## Your assignment
Gather the lines below that include the string "stack", copying each in full.

[Available data — start]

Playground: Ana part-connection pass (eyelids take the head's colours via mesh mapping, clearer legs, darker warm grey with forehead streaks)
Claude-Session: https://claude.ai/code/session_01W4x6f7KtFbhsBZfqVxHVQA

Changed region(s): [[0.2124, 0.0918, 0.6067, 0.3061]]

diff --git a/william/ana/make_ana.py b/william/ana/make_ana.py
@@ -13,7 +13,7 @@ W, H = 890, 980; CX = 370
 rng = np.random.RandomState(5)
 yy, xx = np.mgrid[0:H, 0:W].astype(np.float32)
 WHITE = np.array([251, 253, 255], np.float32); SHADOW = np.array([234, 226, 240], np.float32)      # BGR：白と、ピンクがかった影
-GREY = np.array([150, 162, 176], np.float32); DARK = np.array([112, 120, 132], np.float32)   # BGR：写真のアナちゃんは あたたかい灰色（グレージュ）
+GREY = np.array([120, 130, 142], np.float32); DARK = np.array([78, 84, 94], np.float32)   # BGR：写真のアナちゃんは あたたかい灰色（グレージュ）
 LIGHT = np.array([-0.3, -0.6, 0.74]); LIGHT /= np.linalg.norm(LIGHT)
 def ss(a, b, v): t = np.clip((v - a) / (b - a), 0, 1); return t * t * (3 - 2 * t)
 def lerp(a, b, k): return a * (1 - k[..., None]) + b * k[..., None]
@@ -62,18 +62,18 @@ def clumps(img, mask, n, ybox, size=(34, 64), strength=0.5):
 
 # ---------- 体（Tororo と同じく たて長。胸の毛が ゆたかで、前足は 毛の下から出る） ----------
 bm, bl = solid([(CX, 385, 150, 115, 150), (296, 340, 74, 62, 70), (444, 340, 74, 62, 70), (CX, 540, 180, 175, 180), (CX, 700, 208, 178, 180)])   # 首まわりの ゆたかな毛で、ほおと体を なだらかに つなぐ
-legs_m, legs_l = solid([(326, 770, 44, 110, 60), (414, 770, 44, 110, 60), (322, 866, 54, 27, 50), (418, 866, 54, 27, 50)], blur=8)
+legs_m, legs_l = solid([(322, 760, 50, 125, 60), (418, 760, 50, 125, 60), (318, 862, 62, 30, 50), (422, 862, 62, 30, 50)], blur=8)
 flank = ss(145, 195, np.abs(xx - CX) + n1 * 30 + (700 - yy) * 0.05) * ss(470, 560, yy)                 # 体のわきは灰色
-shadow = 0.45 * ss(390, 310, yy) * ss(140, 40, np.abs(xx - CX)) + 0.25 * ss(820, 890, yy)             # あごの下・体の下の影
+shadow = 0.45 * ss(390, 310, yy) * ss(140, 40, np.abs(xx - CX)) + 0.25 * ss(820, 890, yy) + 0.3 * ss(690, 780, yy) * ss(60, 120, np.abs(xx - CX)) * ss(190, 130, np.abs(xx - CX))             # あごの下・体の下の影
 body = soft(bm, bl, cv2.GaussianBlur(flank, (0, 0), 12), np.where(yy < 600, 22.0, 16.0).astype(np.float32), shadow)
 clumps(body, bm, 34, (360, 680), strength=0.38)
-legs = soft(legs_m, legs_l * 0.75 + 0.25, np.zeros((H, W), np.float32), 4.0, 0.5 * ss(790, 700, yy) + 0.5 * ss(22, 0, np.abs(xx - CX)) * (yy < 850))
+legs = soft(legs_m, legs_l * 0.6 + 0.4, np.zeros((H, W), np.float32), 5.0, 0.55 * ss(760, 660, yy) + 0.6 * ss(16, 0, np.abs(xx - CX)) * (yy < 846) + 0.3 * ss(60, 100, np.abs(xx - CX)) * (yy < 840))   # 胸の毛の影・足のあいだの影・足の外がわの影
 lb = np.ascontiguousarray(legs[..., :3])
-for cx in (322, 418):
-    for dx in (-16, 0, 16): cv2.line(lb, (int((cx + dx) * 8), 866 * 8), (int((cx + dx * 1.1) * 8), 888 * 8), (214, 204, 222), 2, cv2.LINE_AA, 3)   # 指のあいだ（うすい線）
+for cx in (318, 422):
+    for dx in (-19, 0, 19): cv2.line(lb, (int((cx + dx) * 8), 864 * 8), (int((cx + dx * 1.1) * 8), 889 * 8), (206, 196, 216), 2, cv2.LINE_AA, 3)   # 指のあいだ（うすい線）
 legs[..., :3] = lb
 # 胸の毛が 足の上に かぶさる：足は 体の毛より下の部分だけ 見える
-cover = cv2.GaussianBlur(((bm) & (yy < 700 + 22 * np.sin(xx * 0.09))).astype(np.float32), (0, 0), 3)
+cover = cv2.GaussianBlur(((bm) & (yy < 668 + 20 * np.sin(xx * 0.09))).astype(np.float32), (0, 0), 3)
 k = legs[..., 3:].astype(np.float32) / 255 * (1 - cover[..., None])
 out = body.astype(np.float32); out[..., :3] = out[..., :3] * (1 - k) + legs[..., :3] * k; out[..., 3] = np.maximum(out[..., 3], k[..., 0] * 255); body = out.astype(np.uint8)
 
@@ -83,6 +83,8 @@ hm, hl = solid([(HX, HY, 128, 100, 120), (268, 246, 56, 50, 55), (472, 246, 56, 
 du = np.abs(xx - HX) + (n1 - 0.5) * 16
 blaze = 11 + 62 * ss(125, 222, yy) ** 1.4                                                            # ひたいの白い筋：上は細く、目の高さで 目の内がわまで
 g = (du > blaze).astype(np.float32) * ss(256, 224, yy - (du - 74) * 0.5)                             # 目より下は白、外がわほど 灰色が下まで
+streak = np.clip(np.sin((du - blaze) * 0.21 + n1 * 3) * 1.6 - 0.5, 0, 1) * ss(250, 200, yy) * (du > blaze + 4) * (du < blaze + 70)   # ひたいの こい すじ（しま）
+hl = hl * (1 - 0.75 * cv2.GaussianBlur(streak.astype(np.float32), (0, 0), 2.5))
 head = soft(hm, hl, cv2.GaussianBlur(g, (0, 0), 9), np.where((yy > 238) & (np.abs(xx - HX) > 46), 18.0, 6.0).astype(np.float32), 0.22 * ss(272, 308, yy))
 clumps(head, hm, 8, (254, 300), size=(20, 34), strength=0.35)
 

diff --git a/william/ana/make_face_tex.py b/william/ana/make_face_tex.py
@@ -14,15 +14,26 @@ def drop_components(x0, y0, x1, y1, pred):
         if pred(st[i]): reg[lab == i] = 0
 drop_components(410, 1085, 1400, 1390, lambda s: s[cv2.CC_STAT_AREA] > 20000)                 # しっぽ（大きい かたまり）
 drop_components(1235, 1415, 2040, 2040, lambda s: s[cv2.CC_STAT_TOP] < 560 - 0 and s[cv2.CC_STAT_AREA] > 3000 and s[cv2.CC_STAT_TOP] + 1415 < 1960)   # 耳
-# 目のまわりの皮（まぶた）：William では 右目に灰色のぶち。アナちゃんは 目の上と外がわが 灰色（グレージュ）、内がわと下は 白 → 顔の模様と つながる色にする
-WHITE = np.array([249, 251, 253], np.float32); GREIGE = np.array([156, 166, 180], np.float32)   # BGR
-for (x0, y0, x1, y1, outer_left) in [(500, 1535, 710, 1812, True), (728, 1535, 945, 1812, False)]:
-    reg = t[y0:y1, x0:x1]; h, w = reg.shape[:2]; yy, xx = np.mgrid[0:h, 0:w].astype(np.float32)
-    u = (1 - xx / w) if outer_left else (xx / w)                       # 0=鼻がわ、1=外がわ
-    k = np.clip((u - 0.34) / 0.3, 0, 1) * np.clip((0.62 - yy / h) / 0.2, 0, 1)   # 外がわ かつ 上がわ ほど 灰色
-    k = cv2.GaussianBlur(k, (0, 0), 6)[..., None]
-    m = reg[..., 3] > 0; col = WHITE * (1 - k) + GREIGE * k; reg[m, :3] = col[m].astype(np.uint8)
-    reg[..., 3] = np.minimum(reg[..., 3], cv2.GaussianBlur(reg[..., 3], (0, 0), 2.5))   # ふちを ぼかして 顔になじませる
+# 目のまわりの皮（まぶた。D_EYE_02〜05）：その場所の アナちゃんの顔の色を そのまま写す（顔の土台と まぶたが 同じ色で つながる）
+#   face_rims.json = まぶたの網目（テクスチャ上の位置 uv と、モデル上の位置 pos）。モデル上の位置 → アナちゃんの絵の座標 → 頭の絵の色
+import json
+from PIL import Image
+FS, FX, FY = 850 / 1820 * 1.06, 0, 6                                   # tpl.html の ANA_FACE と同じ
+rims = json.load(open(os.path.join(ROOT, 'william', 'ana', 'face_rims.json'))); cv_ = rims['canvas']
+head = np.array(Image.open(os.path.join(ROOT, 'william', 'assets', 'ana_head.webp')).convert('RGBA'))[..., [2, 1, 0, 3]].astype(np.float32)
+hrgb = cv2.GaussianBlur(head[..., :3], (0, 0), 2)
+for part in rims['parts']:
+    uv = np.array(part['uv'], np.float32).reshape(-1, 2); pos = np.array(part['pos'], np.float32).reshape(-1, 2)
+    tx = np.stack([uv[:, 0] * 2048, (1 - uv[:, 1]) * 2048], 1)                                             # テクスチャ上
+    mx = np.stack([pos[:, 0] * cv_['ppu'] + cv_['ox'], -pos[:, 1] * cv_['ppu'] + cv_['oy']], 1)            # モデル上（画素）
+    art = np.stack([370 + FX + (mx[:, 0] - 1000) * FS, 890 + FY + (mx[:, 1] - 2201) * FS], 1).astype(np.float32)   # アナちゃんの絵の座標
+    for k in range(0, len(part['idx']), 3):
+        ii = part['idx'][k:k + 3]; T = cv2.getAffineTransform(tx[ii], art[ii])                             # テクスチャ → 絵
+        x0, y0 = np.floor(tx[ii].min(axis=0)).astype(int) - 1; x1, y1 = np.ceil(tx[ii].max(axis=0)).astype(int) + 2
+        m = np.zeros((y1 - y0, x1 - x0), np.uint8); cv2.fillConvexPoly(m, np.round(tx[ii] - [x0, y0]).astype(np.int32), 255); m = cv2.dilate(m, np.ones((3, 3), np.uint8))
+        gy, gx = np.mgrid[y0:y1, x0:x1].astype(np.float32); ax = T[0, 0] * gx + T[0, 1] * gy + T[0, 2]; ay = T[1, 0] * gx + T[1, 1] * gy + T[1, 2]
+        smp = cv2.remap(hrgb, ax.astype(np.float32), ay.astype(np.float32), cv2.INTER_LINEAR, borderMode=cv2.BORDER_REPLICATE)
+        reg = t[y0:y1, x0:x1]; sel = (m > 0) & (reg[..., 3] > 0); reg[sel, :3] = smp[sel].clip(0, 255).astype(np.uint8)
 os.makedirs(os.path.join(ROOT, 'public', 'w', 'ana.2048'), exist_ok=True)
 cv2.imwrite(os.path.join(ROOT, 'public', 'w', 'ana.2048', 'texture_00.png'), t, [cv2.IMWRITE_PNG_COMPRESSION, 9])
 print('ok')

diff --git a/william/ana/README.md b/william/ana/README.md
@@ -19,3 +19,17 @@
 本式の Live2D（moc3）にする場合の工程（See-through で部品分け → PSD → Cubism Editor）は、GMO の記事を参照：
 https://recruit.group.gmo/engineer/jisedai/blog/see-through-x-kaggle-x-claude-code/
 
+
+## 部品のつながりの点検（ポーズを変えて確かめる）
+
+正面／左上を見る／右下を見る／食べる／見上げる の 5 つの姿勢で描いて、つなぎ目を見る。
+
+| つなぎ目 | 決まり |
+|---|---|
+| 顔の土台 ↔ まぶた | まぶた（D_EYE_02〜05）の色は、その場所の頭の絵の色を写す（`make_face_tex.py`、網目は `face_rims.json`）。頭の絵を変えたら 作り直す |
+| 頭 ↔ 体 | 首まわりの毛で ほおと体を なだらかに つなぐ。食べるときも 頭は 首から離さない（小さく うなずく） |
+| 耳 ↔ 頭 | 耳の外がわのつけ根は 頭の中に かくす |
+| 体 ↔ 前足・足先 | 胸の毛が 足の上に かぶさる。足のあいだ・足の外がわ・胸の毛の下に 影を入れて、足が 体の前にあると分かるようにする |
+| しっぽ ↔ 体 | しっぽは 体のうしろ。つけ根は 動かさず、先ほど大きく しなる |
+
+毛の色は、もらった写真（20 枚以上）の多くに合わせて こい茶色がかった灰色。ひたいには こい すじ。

[Available data — finish]

## Result of this task
+    tx = np.stack([uv[:, 0] * 2048, (1 - uv[:, 1]) * 2048], 1)                                             # テクスチャ上
+    mx = np.stack([pos[:, 0] * cv_['ppu'] + cv_['ox'], -pos[:, 1] * cv_['ppu'] + cv_['oy']], 1)            # モデル上（画素）
+    art = np.stack([370 + FX + (mx[:, 0] - 1000) * FS, 890 + FY + (mx[:, 1] - 2201) * FS], 1).astype(np.float32)   # アナちゃんの絵の座標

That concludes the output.